Module three, a new chapter in education …
Appraising the work of photographer Ed Ruscha and choosing a work on which to base a repeat photography exercise proved very informative. This was a good opportunity to evaluate different contexts, or surfaces, for the display of photographic images, and the impact of those contexts on how displayed images are viewed.
It was very surprising to find the production of an interactive ebook to be as problematic as it was. This was predominantly due to the software needed to produce and subsequently read an interactive ebook not being universally available, and also the problem of Mac operating systems not being compatible with HTML5/flash.
Despite the frustration, however, I am taking the view that this is extremely valuable knowledge. And I am pleased with the finished set of images – I think the slideshow in the CRJ is an appropriate method of presentation. Perhaps most importantly the body of work received some very positive feedback (“Inspired by … Ed Ruscha”).
Revisiting an image I took in 2013 brought further frustrations because every piece of technology involved in the task had some sort of failure and everything that could go wrong logistically did so.
I wasn’t especially pleased with the end result, although this also attracted positive feedback. My printer was one of the pieces of technology which failed – and did so quite spectacularly. So, getting two images printed at all was an achievement. I don’t think the background was particularly attractive or complimentary to the images. This is an area of ongoing research.
However, the end result was extremely valuable in terms of evaluating how my photographic style has developed over a period of time. Additionally, this was invaluable as an exercise in real-time, “on the hoof” problem solving (“Repeat Photography & Rephotography”). “MacGyver … “
Looking ahead, week two presents a chance to produce a movie type trailer. This will really be unchartered territory for me. Let’s see what transpires …
It was, I think, inevitable that I would be drawn to Ed Ruscha’s 1969 work “Crackers” – a story told in images of a man who takes his date to a hotel room, persuades her to undress before covering her body in tomato, cucumber and salad dressing. He goes off to buy some crackers, having realised he forgot this important item, never to return.
Before I even picked up my camera to shoot the series of images for this project, I had the idea of producing an interactive ebook – my mind “free wheeled” after reading the brief and I decided pretty quickly on a variation to a photobook.
However, producing an interactive ebook proved to be less than simple, largely because the software needed to both produce and subsequently read this type of publication is not universally available. Furthermore, interactive ebooks prove to be a particular problem for Mac users.
Nevertheless, this has been both an interesting and invaluable learning experience and I am grateful to those with greater IT knowledge than myself who provided assistance, and also to those who took time to test prototypes.
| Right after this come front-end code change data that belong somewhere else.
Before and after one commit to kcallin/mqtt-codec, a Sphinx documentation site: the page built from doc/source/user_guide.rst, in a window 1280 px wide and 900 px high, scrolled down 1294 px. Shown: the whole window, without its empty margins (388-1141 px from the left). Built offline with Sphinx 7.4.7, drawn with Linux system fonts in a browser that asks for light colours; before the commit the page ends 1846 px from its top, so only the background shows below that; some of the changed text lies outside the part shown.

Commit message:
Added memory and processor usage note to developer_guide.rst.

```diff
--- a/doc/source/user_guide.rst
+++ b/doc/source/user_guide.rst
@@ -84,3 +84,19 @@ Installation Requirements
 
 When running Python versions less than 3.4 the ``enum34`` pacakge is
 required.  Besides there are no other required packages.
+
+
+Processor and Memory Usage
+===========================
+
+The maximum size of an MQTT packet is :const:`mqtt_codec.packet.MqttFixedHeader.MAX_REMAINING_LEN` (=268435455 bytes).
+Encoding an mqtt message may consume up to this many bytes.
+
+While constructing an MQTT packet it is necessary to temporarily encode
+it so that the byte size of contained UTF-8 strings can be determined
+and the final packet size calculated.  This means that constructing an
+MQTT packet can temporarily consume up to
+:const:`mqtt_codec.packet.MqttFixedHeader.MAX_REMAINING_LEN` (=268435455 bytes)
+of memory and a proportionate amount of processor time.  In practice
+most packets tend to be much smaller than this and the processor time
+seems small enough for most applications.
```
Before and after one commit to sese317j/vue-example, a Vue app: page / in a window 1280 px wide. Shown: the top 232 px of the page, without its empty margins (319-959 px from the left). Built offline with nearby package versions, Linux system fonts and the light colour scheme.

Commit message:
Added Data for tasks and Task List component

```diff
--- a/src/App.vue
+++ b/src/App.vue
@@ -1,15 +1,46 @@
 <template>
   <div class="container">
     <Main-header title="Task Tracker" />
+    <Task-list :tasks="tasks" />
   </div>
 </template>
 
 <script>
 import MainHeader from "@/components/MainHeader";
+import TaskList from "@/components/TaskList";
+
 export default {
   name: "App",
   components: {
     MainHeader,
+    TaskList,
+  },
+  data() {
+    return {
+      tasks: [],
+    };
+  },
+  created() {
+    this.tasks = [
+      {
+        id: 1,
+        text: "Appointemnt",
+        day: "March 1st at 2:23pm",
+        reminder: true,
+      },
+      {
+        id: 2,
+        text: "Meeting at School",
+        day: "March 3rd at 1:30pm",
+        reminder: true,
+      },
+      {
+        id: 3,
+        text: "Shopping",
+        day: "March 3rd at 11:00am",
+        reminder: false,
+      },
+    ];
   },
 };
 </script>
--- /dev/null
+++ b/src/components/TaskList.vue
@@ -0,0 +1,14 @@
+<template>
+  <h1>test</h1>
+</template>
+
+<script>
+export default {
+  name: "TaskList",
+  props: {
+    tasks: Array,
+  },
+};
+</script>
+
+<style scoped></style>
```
The alternative method of dissemination remains, therefore, as a standard photobook which is awaiting publication whilst I evaluate the various companies which offer photobook printing services. At the moment, the concept is for a soft cover book, 8 x 8”.
Morris, 2013 & 2017. Sushi
Revisit an early image, print off the old and the new, and photograph them side by side.
This was a seemingly easy project to work on. However, it became a mountainous task: everything involved in this task went wrong – camera, printer, everything.
Nevertheless, it was through overcoming these issues that this was a richer learning experience.
The image I revisited was chosen specifically because it is one of the earliest examples of my food photography and therefore allows me to view images over the longest possible period of time.
I think revisiting images of food differs from the revisiting of other subjects because of the highly ephemeral nature of food: there are no fixed co-ordinates to which a food photographer can return in one or two years’ time. Consequently, because the original subject, for me, no longer exists, the real value in this exercise was in appreciating how my photographic practice has developed over time.
I took the view that the comparison lent itself to a scrapbook type of presentation and shot the two images attached to some handmade craft paper.
See also: ‘Repeat Photography’ … Revisited